Diagnosing diseases is not always an effective and painless procedure (think about swallowing the endoscopic probe!). Specialists from the Massachusetts Institute of Technology (MIT) offer the use of modern technology to determine the state of the body and its treatment. To do this, they developed a system for tracking mobile implants, or nanorobots, within the human body.
The mechanism was called ReMix or a GPS system for the body. Implants are tracked inside a person using wireless signals. According to the results of tests on animals, the accuracy of such a system is within 1 centimeter. ReMix does not need a battery or recharging as the implants simply reflect the signal of the search device.
One of the prospective options for using the system is cancer irradiation with proton rays. This procedure requires precision since higher doses are prescribed compared to standard treatment. The implants will help to determine the exact location of cancer cells, becoming akin to a marker. It will also be possible to deliver medications to specific organs or pain points.
The only problem with the experiments was “parasitic” signals coming from the person. They muffle the marker signals, but scientists have developed a way of separating the marker signals from the others.
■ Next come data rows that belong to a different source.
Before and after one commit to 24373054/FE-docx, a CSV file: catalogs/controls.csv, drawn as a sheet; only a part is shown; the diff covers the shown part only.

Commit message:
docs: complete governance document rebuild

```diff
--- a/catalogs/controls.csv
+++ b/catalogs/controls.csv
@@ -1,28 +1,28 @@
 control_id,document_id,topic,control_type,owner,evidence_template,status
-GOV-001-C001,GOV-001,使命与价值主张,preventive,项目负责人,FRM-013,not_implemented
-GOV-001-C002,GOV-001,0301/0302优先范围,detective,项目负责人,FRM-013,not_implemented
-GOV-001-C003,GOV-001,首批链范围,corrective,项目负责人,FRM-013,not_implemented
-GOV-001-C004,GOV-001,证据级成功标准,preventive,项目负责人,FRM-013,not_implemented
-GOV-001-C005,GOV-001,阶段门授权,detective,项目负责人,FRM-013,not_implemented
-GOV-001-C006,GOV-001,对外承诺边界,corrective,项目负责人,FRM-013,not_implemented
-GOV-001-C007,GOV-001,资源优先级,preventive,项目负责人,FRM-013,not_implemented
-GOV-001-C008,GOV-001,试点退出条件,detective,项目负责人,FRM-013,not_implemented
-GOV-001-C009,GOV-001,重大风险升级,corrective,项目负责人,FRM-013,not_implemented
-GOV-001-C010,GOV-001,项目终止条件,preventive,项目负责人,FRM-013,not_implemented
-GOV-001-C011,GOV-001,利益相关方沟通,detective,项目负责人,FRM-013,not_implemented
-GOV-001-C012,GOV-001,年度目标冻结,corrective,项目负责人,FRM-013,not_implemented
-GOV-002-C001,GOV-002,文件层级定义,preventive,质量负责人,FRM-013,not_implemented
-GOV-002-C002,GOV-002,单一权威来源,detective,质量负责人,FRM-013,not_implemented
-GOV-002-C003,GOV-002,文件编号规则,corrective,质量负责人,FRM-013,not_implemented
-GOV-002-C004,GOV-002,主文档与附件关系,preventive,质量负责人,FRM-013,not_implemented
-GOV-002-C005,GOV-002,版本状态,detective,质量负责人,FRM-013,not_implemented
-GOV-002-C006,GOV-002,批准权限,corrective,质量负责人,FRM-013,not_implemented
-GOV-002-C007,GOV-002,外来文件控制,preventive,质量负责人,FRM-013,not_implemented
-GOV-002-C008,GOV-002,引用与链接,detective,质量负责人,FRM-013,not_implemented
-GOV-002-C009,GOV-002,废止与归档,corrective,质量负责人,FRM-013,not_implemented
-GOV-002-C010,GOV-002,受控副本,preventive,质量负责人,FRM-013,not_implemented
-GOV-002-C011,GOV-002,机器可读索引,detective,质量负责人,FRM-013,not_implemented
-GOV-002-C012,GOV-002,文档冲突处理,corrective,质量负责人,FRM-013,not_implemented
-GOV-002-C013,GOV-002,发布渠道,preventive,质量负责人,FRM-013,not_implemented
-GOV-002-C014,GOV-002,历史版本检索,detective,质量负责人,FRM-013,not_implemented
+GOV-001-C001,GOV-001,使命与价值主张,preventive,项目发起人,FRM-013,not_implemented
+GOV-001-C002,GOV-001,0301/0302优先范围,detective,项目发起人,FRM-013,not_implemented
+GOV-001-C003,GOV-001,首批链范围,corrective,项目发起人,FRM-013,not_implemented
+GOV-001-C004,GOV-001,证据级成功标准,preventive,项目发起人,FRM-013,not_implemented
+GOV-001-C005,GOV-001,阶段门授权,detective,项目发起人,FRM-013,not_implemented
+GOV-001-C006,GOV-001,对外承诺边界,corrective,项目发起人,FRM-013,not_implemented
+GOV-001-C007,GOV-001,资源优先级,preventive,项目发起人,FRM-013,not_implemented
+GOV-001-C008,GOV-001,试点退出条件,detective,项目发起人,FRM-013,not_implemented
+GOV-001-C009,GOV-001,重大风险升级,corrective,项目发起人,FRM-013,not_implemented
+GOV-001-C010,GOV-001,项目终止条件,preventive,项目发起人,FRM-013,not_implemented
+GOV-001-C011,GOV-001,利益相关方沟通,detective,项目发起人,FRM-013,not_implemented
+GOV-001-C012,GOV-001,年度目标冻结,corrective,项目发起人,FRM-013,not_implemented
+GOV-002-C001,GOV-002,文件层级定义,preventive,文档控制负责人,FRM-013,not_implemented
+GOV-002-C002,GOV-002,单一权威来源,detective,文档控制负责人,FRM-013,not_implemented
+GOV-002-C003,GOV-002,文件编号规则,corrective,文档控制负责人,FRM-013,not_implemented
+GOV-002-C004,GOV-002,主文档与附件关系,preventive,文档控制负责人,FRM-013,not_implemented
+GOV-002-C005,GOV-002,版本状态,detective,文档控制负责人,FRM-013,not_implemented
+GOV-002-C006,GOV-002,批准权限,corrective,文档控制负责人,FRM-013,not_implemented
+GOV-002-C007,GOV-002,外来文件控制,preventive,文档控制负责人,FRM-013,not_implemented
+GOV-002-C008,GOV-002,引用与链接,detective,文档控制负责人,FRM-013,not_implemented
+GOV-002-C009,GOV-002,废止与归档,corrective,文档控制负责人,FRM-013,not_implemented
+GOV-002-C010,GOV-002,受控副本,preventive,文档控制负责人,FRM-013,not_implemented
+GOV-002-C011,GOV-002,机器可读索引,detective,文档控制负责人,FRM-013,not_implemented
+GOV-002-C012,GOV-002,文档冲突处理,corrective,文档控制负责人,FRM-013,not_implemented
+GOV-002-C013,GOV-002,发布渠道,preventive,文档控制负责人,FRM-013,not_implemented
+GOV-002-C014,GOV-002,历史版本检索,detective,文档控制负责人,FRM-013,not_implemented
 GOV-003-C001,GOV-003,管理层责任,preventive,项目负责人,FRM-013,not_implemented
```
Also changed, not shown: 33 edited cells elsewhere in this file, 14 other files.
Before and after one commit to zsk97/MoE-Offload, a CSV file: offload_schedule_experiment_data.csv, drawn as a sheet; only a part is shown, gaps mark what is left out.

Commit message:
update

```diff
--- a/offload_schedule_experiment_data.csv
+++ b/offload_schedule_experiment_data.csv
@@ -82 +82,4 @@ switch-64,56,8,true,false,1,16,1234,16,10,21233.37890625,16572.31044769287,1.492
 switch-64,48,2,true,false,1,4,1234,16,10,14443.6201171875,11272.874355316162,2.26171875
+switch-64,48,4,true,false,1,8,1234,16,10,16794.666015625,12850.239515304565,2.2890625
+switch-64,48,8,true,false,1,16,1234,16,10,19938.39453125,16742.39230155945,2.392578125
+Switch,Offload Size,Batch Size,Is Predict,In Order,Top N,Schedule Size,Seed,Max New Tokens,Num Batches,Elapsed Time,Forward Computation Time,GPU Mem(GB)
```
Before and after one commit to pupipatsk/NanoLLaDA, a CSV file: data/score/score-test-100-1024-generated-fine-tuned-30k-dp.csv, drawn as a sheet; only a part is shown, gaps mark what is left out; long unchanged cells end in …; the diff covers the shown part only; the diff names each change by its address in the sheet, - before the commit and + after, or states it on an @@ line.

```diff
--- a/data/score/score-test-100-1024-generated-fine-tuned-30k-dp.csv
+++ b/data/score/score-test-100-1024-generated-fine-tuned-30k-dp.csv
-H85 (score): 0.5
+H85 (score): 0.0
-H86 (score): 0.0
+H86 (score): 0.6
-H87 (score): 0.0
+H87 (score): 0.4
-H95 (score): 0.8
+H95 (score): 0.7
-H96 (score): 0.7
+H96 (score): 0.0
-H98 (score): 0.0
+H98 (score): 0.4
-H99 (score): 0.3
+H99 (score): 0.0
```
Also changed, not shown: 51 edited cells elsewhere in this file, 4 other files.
The developers plan to improve the ReMix system by adding various diagnostic methods, such as MRI.